ZIMBABWE’s new government has splashed close to US$20 million on luxury cars, including Mercedes Benz and SUVs for 26 cabinet ministers, 13 ministers of state and 24 deputies at a time when more than two million people are reportedly facing starvation.
Investigations by the Zimbabwe Independent showed government bought top of the range Mercedes Benz E350 sedans and Toyota Land Cruisers VX200 for ministers and deputies who yesterday received either a Land Rover Discovery SUV, a Ford Ranger or Toyota Hilux 4×4 double cab each.
While it may be difficult to quantify the exact cost, a survey by the Independent shows that car dealers are selling 2012 models of the Mercedes Benz sedan at around US$130 000 each, Toyota Land Cruiser VX200 at an average US$138 000, Ford Rangers at an average US$55 000 while Toyota Hilux 4×4 double cabs cost between US$55 000 and US$60 000.

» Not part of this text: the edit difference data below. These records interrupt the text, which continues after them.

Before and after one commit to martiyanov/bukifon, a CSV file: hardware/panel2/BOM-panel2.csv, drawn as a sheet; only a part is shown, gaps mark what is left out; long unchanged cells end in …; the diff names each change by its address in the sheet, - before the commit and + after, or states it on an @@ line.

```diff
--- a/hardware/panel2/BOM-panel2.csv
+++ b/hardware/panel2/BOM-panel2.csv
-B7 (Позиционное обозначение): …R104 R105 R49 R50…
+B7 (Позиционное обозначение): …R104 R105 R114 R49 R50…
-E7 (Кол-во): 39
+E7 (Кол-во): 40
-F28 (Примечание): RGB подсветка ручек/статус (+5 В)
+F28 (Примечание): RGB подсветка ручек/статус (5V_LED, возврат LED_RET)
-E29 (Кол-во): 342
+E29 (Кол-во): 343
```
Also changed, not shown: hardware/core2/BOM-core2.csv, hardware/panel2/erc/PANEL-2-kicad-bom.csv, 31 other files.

A senior minister said: “I received my two cars this week, a Mercedes Benz E350 and a Toyota Land Cruiser VX200.”
A deputy minister confirmed: “I am collecting my own (vehicles) this afternoon (yesterday). I have been told I am getting a Land Rover Discovery and a double cab –– a Ford Ranger or a Toyota 4×4.”
Ministers in the just-ended coalition government took home Mercedes Benzes, Prados, Jeep Cherokees and Range Rovers for paltry amounts such as US$7 000 for two vehicles. In addition to the US$20 million, the government is also expected to fork out close to US$11 million for MPs.
Last year, legislators were allocated US$30 000 each to purchase vehicles and assuming the figure remains the same, government will spend a total of US$10,65 million for the 275 National Assembly members. This will also include the five non-constituency members, and 80 senators.
The delivery of the vehicles comes hard on the heels of a recent report by the United Nations World Food Programme (WFP) which estimates 2,2 million people –– a quarter of the country’s rural population –– are in need of food aid due to a poor harvest realised in the last cropping season.
The millions being spent on vehicles, plus the civil servants salary rise which government has promised, are expected to further bleed the depleted fiscus.
Civil servants’ salaries were gobbling close to US2,6 billion in 2012, translating to 70% of the government’s total revenue collections.'